“Zia,” Mom said, but Zia had already started digging through the pantry. She found canned fruit cocktail, individually wrapped cinnamon rolls, and boxed mac and cheese. She held a can of peas up to Mom and asked, “Will I find anything fresh in the refrigerator?”
“Why don’t we get you settled in?” Dad suggested. “Tomorrow we can shop. Honey?” he said to Mom, asking with a nod where to put Zia’s bags.
“Well, why don’t you take . . . ?” She looked between Emilia and Alfie. They knew what was coming—someone was about to lose his or her room.
Emilia sat up straight in a desperate attempt to show how responsible she was and therefore how deserving of keeping her room. Alfie tried the opposite approach. He murdered the last slice of Supreme Meat Machine, hoping to show Mom how messy he was and that no one in her right mind would ever put any human in his room. It was strictly an “at your own risk” sort of place.
“You can take . . . Alfie’s room,” Mom declared.
“Mom!” Alfie said. “That’s not fair!”
“Emilia is the oldest,” Mom said.
“But I’m the man!” he said.
“Ha! You wish,” Emilia said.
Alfie felt bad about being rude in front of Zia Donatella, but he couldn’t believe he was getting kicked out of his room. “Where am I going to sleep?”
“Well,” Mom said, thinking. “Maybe you could bunk in Emilia’s room?”
“No!” he and Emilia both yelled at the same time. At least they agreed on that.

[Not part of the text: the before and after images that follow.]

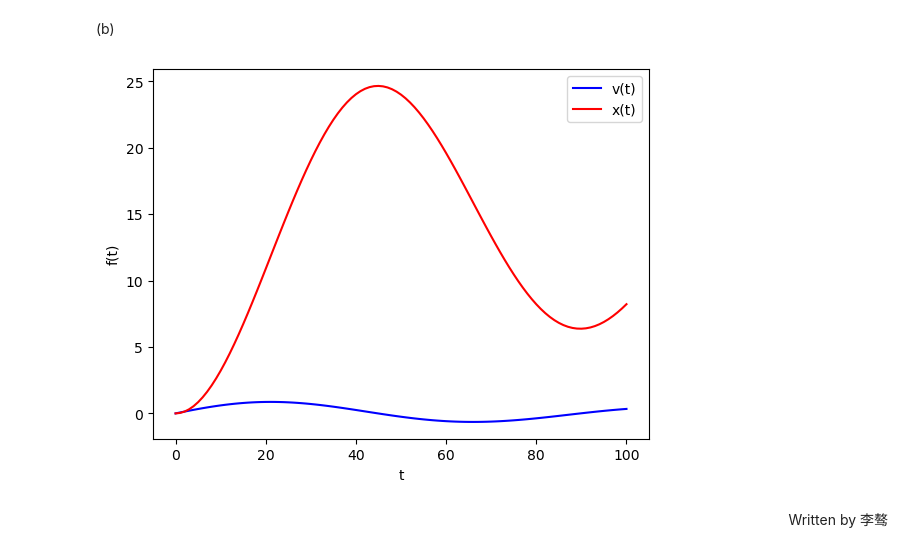
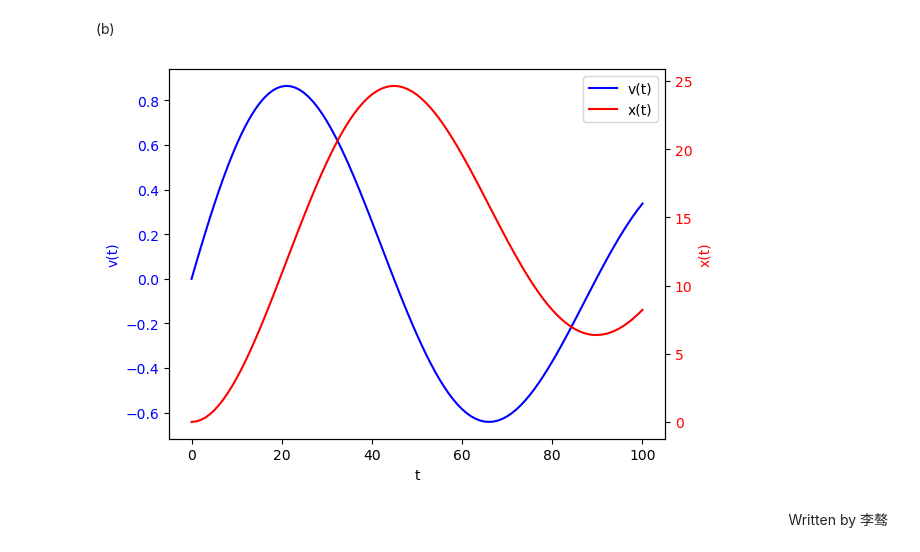
Before and after one commit to Liazulene/Fragile, a Jupyter notebook: A1/py1-ANSWER.ipynb, the cells around one changed output. Cells and saved outputs as stored; diff of their text form; code cells hidden in the pictures.

```diff
--- a/A1/py1-ANSWER.ipynb
+++ b/A1/py1-ANSWER.ipynb
@@ -120,14 +120,30 @@ for t,v,x in zip(t_list,v_list,x_list):
 # %% [markdown]
 (b)
 # %%
-plt.plot(t_list, v_list, label='v(t)',linestyle='-', color='blue')
-plt.plot(t_list, x_list, label='x(t)',linestyle='-', color='red')
+fig, ax1 = plt.subplots()
+
+ax2 = ax1.twinx()
+
+ax1.plot(t_list, v_list, label='v(t)', linestyle='-', color='blue')
+ax1.set_xlabel('t')
+ax1.set_ylabel('v(t)', color='blue')
+ax1.tick_params(axis='y', labelcolor='blue')
+
+ax2.plot(t_list, x_list, label='x(t)', linestyle='-', color='red')
+ax2.set_ylabel('x(t)', color='red')
+ax2.tick_params(axis='y', labelcolor='red')
+
 plt.xlabel('t')
-plt.ylabel("f(t)")
-plt.legend()
+plt.title('')
+
+# 添加图例
+lines, labels = ax1.get_legend_handles_labels()
+lines2, labels2 = ax2.get_legend_handles_labels()
+plt.legend(lines + lines2, labels + labels2, loc='upper right')
+
 plt.show()
 # %% [output]
-[figure, old version]
+[figure, new version]
 # %% [markdown]
 <p align="right">Written by 李骜</p>
 # %% [markdown]
```
Also changed, not shown: parts of 5 cells of this notebook.
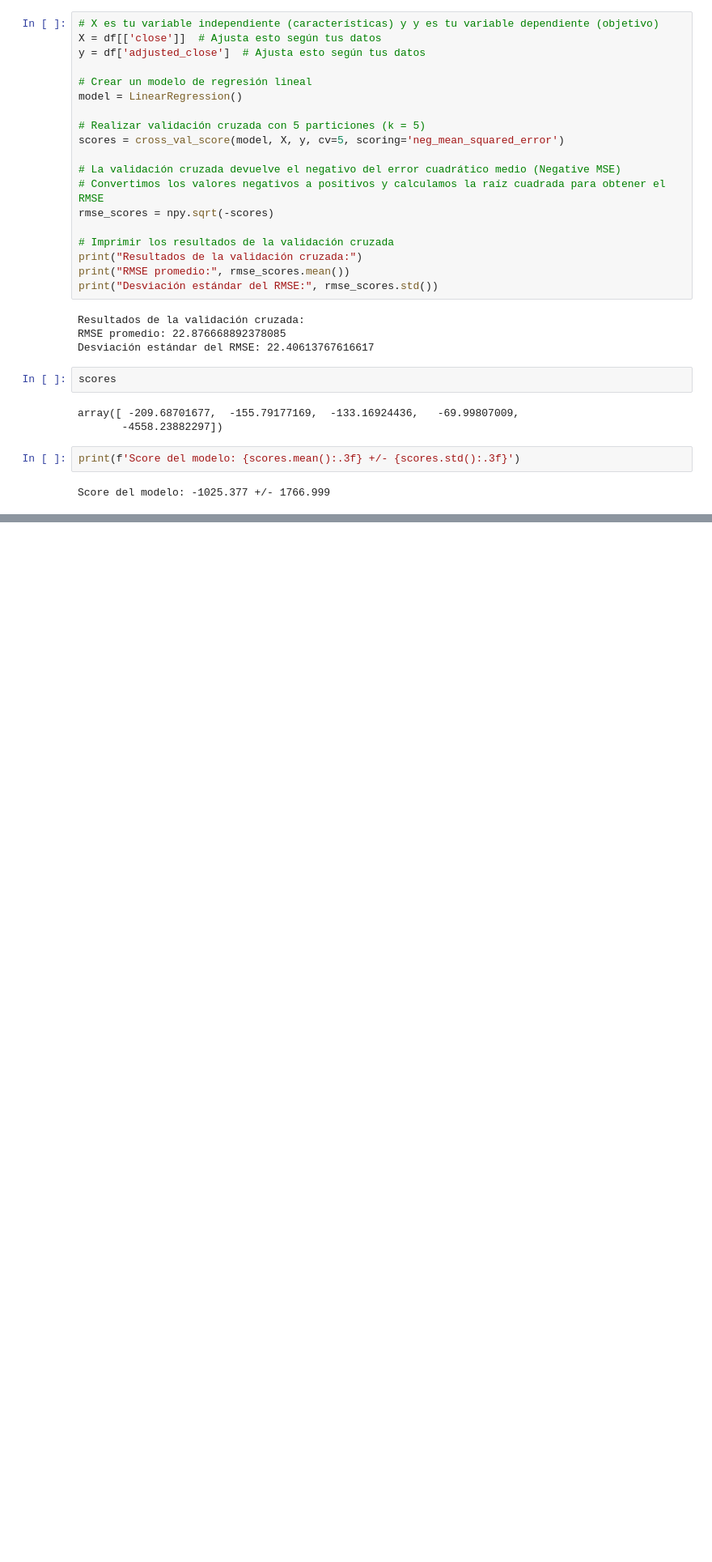
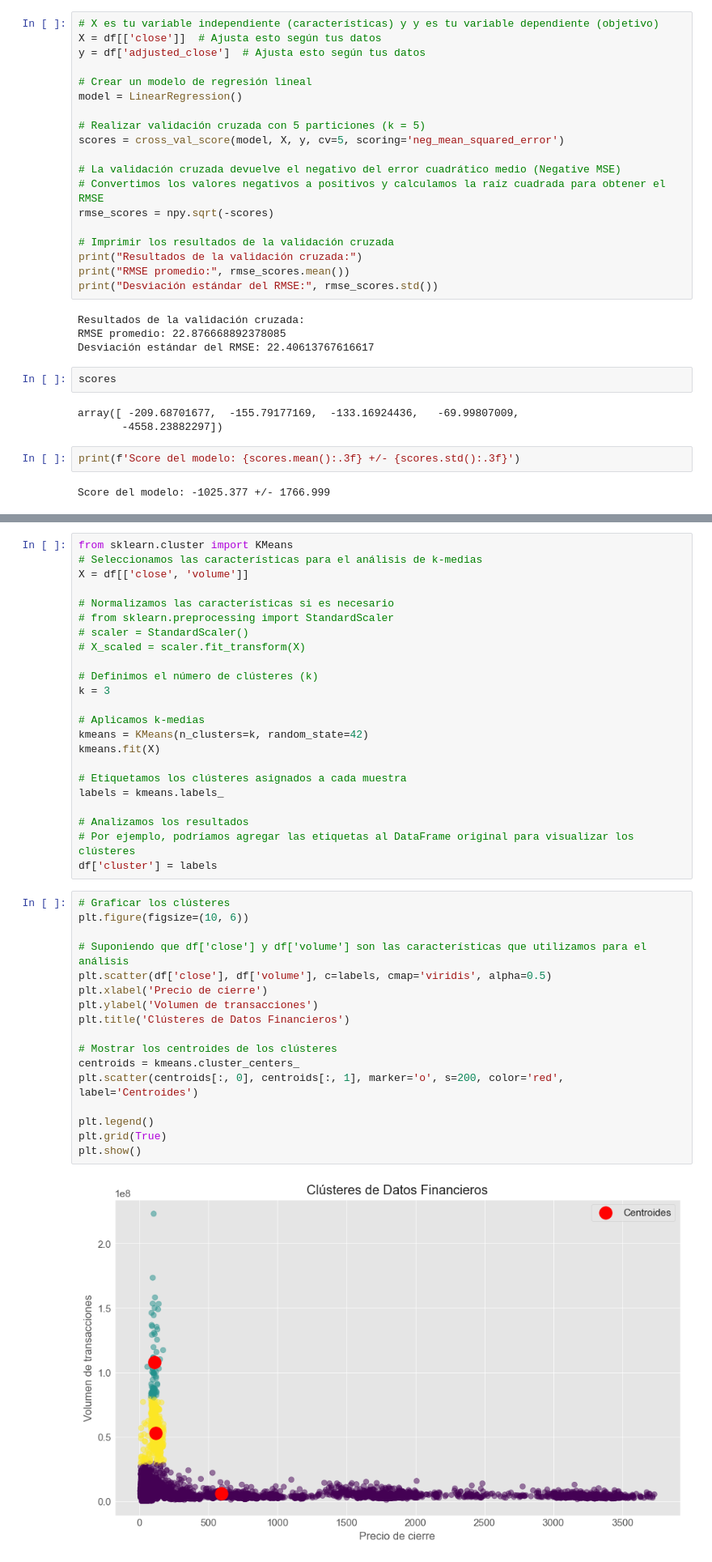
Before and after one commit to ancarye/proyecto_mod_3, a Jupyter notebook: proyecto_modulo_3.ipynb, the cells around one changed output, grey strips where cells are left out. Shown at 81% size. Drawn from its saved outputs; the diff is of its cells as text; blank space fills up the shorter version.

```diff
--- a/proyecto_modulo_3.ipynb
+++ b/proyecto_modulo_3.ipynb
@@ -1014,0 +1084,42 @@ plt.show()
+# %%
+from sklearn.cluster import KMeans
+# Seleccionamos las características para el análisis de k-medias
+X = df[['close', 'volume']]
+
+# Normalizamos las características si es necesario
+# from sklearn.preprocessing import StandardScaler
+# scaler = StandardScaler()
+# X_scaled = scaler.fit_transform(X)
+
+# Definimos el número de clústeres (k)
+k = 3
+
+# Aplicamos k-medias
+kmeans = KMeans(n_clusters=k, random_state=42)
+kmeans.fit(X)
+
+# Etiquetamos los clústeres asignados a cada muestra
+labels = kmeans.labels_
+
+# Analizamos los resultados
+# Por ejemplo, podríamos agregar las etiquetas al DataFrame original para visualizar los clústeres
+df['cluster'] = labels
+# %%
+# Graficar los clústeres
+plt.figure(figsize=(10, 6))
+
+# Suponiendo que df['close'] y df['volume'] son las características que utilizamos para el análisis
+plt.scatter(df['close'], df['volume'], c=labels, cmap='viridis', alpha=0.5)
+plt.xlabel('Precio de cierre')
+plt.ylabel('Volumen de transacciones')
+plt.title('Clústeres de Datos Financieros')
+
+# Mostrar los centroides de los clústeres
+centroids = kmeans.cluster_centers_
+plt.scatter(centroids[:, 0], centroids[:, 1], marker='o', s=200, color='red', label='Centroides')
+
+plt.legend()
+plt.grid(True)
+plt.show()
+# %% [output]
+[figure, added]
```
Also changed, not shown: parts of 6 cells of this notebook.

“He can take the pullout sofa in the office,” Dad said. “If we put an air mattress on top, it’s not that bad.”
“Not that bad,” Alfie thought. Translation: future spine surgery may be required.
“Great, then it’s settled,” Mom said. “But first, Alfredo, get that room straightened up.”
Alfie sulked to his room to clean it up—and to say arrivederci to his privacy.
Sleep was impossible in the so-called bed. It was more like sleeping on a bag full of baseballs. Alfie’s parents hadn’t been able to find the pump for the air mattress, so Dad said he’d have to tough it out for the night. Noises from the kitchen also kept him awake.
Most Helpful Customer Reviews
My niece loves these books. She has gotten into cooking and loves adventure stories. These books marry the two. They are fun to read.
This book was such an adventure! Great for kids and adults alike.
I guess know why giada cooks...because she cant write! Read the heading, thats all i have to say about this series. I bought only for the recipe cards...foolish me!
My 7 year old daughter loves this book I thought it would be over her head but she loves the Food network channel so I decided to get it for her and she couldn't put it down. I will be headed back to Barnes and Nobles to get the next won soon.
This book was great! It was almost as good as Giada's cooking